What is required => What you write must be the listing below in full, word for word, minus its pictures.

Data shown =>
________________________________________
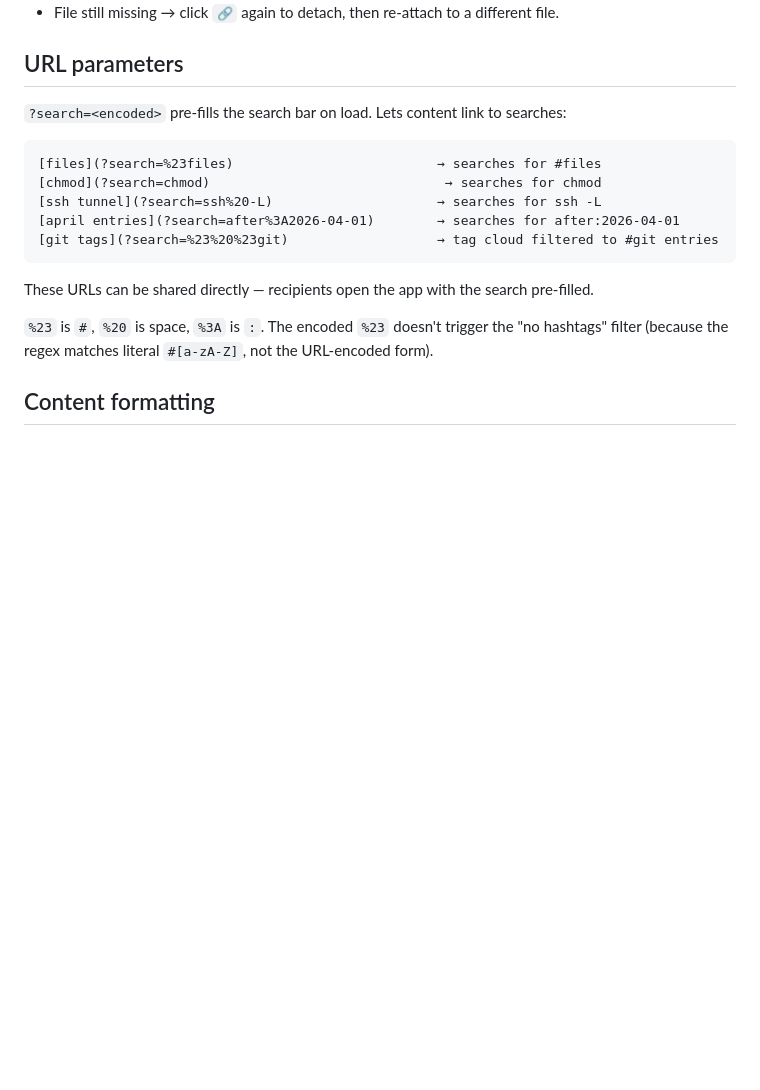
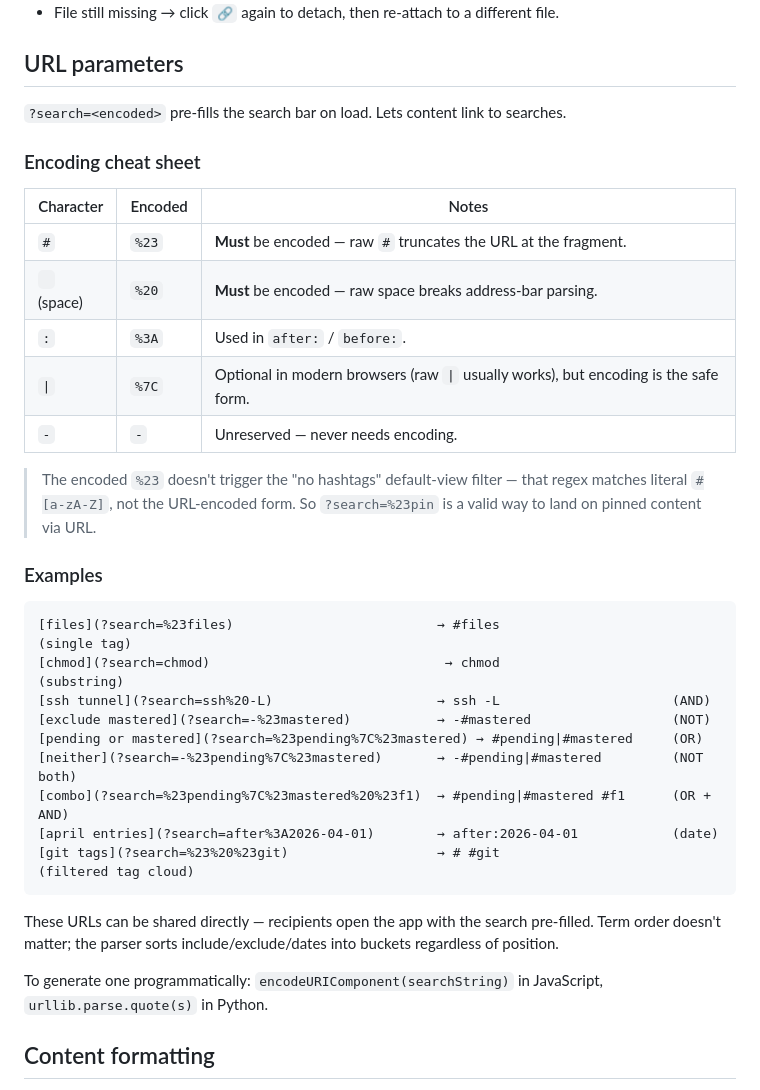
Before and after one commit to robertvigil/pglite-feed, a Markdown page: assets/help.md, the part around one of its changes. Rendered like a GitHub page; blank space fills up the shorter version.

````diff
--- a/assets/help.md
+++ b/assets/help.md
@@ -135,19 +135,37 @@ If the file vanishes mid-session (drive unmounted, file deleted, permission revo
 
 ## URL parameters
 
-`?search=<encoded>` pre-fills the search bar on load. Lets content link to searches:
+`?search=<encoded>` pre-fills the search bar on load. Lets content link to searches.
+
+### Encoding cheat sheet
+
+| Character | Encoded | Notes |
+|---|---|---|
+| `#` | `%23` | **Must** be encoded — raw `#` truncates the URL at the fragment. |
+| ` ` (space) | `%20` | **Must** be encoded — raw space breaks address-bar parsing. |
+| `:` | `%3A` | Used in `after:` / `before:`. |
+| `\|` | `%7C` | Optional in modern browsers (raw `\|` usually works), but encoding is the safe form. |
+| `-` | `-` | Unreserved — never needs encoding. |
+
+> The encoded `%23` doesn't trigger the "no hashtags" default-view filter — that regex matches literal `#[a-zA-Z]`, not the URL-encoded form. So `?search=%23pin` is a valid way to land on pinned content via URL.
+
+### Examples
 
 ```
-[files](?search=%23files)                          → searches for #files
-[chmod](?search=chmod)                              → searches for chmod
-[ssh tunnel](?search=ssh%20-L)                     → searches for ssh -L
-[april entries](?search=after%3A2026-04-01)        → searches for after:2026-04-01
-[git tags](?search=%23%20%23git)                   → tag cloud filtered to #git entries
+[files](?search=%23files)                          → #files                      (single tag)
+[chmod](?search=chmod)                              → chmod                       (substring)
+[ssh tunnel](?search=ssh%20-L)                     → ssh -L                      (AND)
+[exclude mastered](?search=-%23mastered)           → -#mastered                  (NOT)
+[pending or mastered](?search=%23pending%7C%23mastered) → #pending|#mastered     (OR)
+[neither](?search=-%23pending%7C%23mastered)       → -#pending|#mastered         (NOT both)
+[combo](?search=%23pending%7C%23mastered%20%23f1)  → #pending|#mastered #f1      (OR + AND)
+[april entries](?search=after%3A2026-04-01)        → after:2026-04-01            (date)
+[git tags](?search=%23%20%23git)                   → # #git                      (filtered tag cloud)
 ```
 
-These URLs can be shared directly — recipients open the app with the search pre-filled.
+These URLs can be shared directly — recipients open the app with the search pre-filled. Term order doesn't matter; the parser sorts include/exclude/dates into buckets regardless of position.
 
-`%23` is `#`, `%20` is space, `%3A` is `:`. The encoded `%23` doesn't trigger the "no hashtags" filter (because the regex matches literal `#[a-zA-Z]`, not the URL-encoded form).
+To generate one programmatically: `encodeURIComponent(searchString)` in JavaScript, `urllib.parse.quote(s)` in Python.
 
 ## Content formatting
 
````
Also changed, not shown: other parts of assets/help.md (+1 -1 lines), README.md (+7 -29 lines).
________________________________________
Result for this task =>
Before and after one commit to robertvigil/pglite-feed, a Markdown page: assets/help.md, the part around one of its changes. Rendered like a GitHub page; blank space fills up the shorter version.

````diff
--- a/assets/help.md
+++ b/assets/help.md
@@ -135,19 +135,37 @@ If the file vanishes mid-session (drive unmounted, file deleted, permission revo
 
 ## URL parameters
 
-`?search=<encoded>` pre-fills the search bar on load. Lets content link to searches:
+`?search=<encoded>` pre-fills the search bar on load. Lets content link to searches.
+
+### Encoding cheat sheet
+
+| Character | Encoded | Notes |
+|---|---|---|
+| `#` | `%23` | **Must** be encoded — raw `#` truncates the URL at the fragment. |
+| ` ` (space) | `%20` | **Must** be encoded — raw space breaks address-bar parsing. |
+| `:` | `%3A` | Used in `after:` / `before:`. |
+| `\|` | `%7C` | Optional in modern browsers (raw `\|` usually works), but encoding is the safe form. |
+| `-` | `-` | Unreserved — never needs encoding. |
+
+> The encoded `%23` doesn't trigger the "no hashtags" default-view filter — that regex matches literal `#[a-zA-Z]`, not the URL-encoded form. So `?search=%23pin` is a valid way to land on pinned content via URL.
+
+### Examples
 
 ```
-[files](?search=%23files)                          → searches for #files
-[chmod](?search=chmod)                              → searches for chmod
-[ssh tunnel](?search=ssh%20-L)                     → searches for ssh -L
-[april entries](?search=after%3A2026-04-01)        → searches for after:2026-04-01
-[git tags](?search=%23%20%23git)                   → tag cloud filtered to #git entries
+[files](?search=%23files)                          → #files                      (single tag)
+[chmod](?search=chmod)                              → chmod                       (substring)
+[ssh tunnel](?search=ssh%20-L)                     → ssh -L                      (AND)
+[exclude mastered](?search=-%23mastered)           → -#mastered                  (NOT)
+[pending or mastered](?search=%23pending%7C%23mastered) → #pending|#mastered     (OR)
+[neither](?search=-%23pending%7C%23mastered)       → -#pending|#mastered         (NOT both)
+[combo](?search=%23pending%7C%23mastered%20%23f1)  → #pending|#mastered #f1      (OR + AND)
+[april entries](?search=after%3A2026-04-01)        → after:2026-04-01            (date)
+[git tags](?search=%23%20%23git)                   → # #git                      (filtered tag cloud)
 ```
 
-These URLs can be shared directly — recipients open the app with the search pre-filled.
+These URLs can be shared directly — recipients open the app with the search pre-filled. Term order doesn't matter; the parser sorts include/exclude/dates into buckets regardless of position.
 
-`%23` is `#`, `%20` is space, `%3A` is `:`. The encoded `%23` doesn't trigger the "no hashtags" filter (because the regex matches literal `#[a-zA-Z]`, not the URL-encoded form).
+To generate one programmatically: `encodeURIComponent(searchString)` in JavaScript, `urllib.parse.quote(s)` in Python.
 
 ## Content formatting
 
````
Also changed, not shown: other parts of assets/help.md (+1 -1 lines), README.md (+7 -29 lines).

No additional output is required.